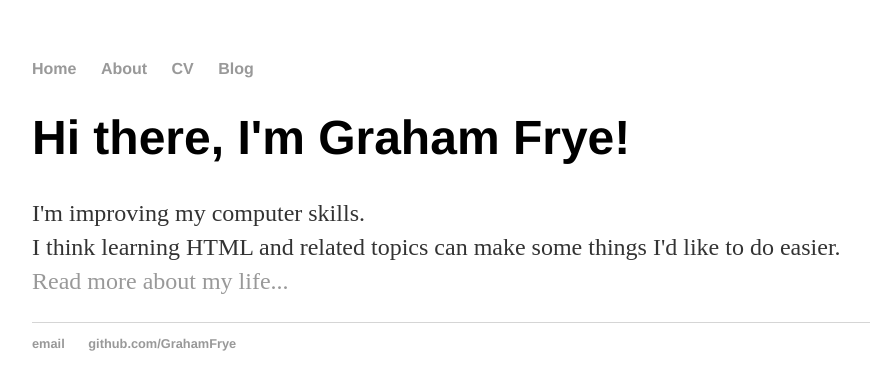
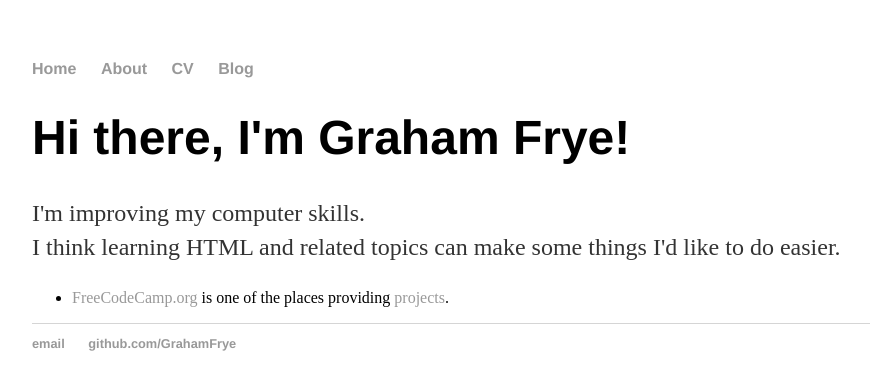
Before and after one commit to GrahamFrye/GrahamFrye.github.io, a Jekyll site: the page built from index.html, in a window 1280 px wide. Shown: the top 390 px of the page, without its empty margins (160-1030 px from the left). Built offline with Jekyll 4.4.1, drawn with Linux system fonts in a browser that asks for light colours.

Commit message:
Update index.html

```diff
--- a/index.html
+++ b/index.html
@@ -4,5 +4,11 @@ title: Graham Frye
 ---
 <div class="blurb">
 	<h1>Hi there, I'm Graham Frye!</h1>
-	<p>I'm improving my computer skills.<br>I think learning HTML and related topics can make some things I'd like to do easier.<br><a href="/about">Read more about my life...</a></p>
+	<p>I'm improving my computer skills.<br>I think learning HTML and related topics can make some things I'd like to do easier.</p>
 </div><!-- /.blurb -->
+
+<div class="main-links">
+	<ul>
+    <li><a href="https://www.freecodecamp.org/learn">FreeCodeCamp.org</a> is one of the places providing <a href="/FCC-projects/">projects</a>.</li>
+	</ul>
+</div><!-- /.main-links -->
```
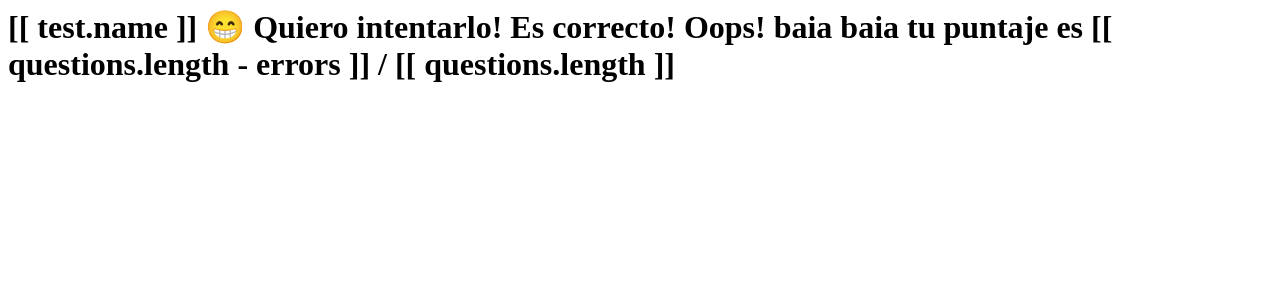
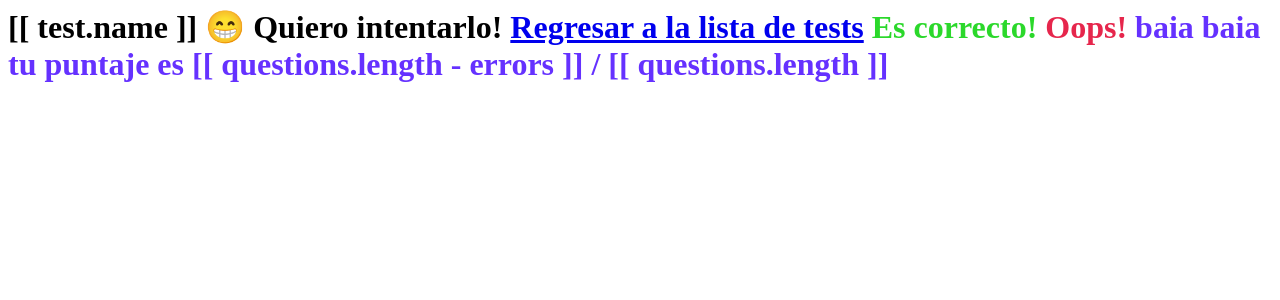
Before and after one commit to MackYoel/liberen-al-kraken, a Django app: template core/templates/core/pages/test.html in a window 1280 px wide. Shown: the top 300 px of the page. Run offline with Django 3.2, Linux system fonts and the light colour scheme; the template is opened without the code that fills it, so the values that code supplies are empty.

Commit message:
fix styles

```diff
--- a/core/static/core/components/test.js
+++ b/core/static/core/components/test.js
@@ -38,7 +38,11 @@ const TestView = Vue.component('TestView', {
     },
 
     checkResponse: function (response) {
+      if (Object.keys(response).length === 0) {
+        return
+      }
       this.isRight = response.is_right
+      response = {}
       const _this = this
       setTimeout(() => {
         if ((this.questionsIndex + 1) >= this.questions.length) {
--- a/core/templates/core/pages/home.html
+++ b/core/templates/core/pages/home.html
@@ -20,7 +20,7 @@
 		      <div class="content">
 		        <p>
 		          <router-link :to="{ name: 'test', params: { id: test.id } }"><strong>[[ test.name ]]</strong></router-link><br>
-		          por: <small> [[ test.author ? ('@' + test.author_display) : '' ]]</small>
+		          por: <small> [[ test.author ? ('@' + test.author_display) : '@Anonimo' ]]</small>
 		        </p>
 		      </div>
 		    </div>
--- a/core/templates/core/pages/test.html
+++ b/core/templates/core/pages/test.html
@@ -1,9 +1,10 @@
 <div>
 	<h1 class="title intro-title text-center">
     [[ test.name ]] 😁 <a class="button is-primary" v-if="!isActive" @click="isActive=true">Quiero intentarlo!</a>
-    <span v-if="isRight === true">Es correcto!</span>
-    <span v-if="isRight === false">Oops!</span>
-    <span v-if="finished === true">baia baia tu puntaje es [[ questions.length - errors ]] / [[ questions.length ]]</span>
+    <a v-if="finished" class="button is-info is-active" v-if="!isActive" href="/#/">Regresar a la lista de tests</a>
+    <span v-if="isRight === true" style="color: #2bd82b">Es correcto!</span>
+    <span v-if="isRight === false" style="color: #e6264c">Oops!</span>
+    <span v-if="finished === true" style="color: #6531ff">baia baia tu puntaje es [[ questions.length - errors ]] / [[ questions.length ]]</span>
   </h1>
   <div class="container">
   <br>
--- a/liberenalkraken/settings/local.py
+++ b/liberenalkraken/settings/local.py
@@ -1 +1,3 @@
 from .base import *
+
+ALLOWED_HOSTS = ['*']
```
+-------+
▶ **What needs to be done**
Restate each entry word for word, leaving out any pictures.

▶ **Output below**
Before and after one commit to GrahamFrye/GrahamFrye.github.io, a Jekyll site: the page built from index.html, in a window 1280 px wide. Shown: the top 390 px of the page, without its empty margins (160-1030 px from the left). Built offline with Jekyll 4.4.1, drawn with Linux system fonts in a browser that asks for light colours.

Commit message:
Update index.html

```diff
--- a/index.html
+++ b/index.html
@@ -4,5 +4,11 @@ title: Graham Frye
 ---
 <div class="blurb">
 	<h1>Hi there, I'm Graham Frye!</h1>
-	<p>I'm improving my computer skills.<br>I think learning HTML and related topics can make some things I'd like to do easier.<br><a href="/about">Read more about my life...</a></p>
+	<p>I'm improving my computer skills.<br>I think learning HTML and related topics can make some things I'd like to do easier.</p>
 </div><!-- /.blurb -->
+
+<div class="main-links">
+	<ul>
+    <li><a href="https://www.freecodecamp.org/learn">FreeCodeCamp.org</a> is one of the places providing <a href="/FCC-projects/">projects</a>.</li>
+	</ul>
+</div><!-- /.main-links -->
```
Before and after one commit to MackYoel/liberen-al-kraken, a Django app: template core/templates/core/pages/test.html in a window 1280 px wide. Shown: the top 300 px of the page. Run offline with Django 3.2, Linux system fonts and the light colour scheme; the template is opened without the code that fills it, so the values that code supplies are empty.

Commit message:
fix styles

```diff
--- a/core/static/core/components/test.js
+++ b/core/static/core/components/test.js
@@ -38,7 +38,11 @@ const TestView = Vue.component('TestView', {
     },
 
     checkResponse: function (response) {
+      if (Object.keys(response).length === 0) {
+        return
+      }
       this.isRight = response.is_right
+      response = {}
       const _this = this
       setTimeout(() => {
         if ((this.questionsIndex + 1) >= this.questions.length) {
--- a/core/templates/core/pages/home.html
+++ b/core/templates/core/pages/home.html
@@ -20,7 +20,7 @@
 		      <div class="content">
 		        <p>
 		          <router-link :to="{ name: 'test', params: { id: test.id } }"><strong>[[ test.name ]]</strong></router-link><br>
-		          por: <small> [[ test.author ? ('@' + test.author_display) : '' ]]</small>
+		          por: <small> [[ test.author ? ('@' + test.author_display) : '@Anonimo' ]]</small>
 		        </p>
 		      </div>
 		    </div>
--- a/core/templates/core/pages/test.html
+++ b/core/templates/core/pages/test.html
@@ -1,9 +1,10 @@
 <div>
 	<h1 class="title intro-title text-center">
     [[ test.name ]] 😁 <a class="button is-primary" v-if="!isActive" @click="isActive=true">Quiero intentarlo!</a>
-    <span v-if="isRight === true">Es correcto!</span>
-    <span v-if="isRight === false">Oops!</span>
-    <span v-if="finished === true">baia baia tu puntaje es [[ questions.length - errors ]] / [[ questions.length ]]</span>
+    <a v-if="finished" class="button is-info is-active" v-if="!isActive" href="/#/">Regresar a la lista de tests</a>
+    <span v-if="isRight === true" style="color: #2bd82b">Es correcto!</span>
+    <span v-if="isRight === false" style="color: #e6264c">Oops!</span>
+    <span v-if="finished === true" style="color: #6531ff">baia baia tu puntaje es [[ questions.length - errors ]] / [[ questions.length ]]</span>
   </h1>
   <div class="container">
   <br>
--- a/liberenalkraken/settings/local.py
+++ b/liberenalkraken/settings/local.py
@@ -1 +1,3 @@
 from .base import *
+
+ALLOWED_HOSTS = ['*']
```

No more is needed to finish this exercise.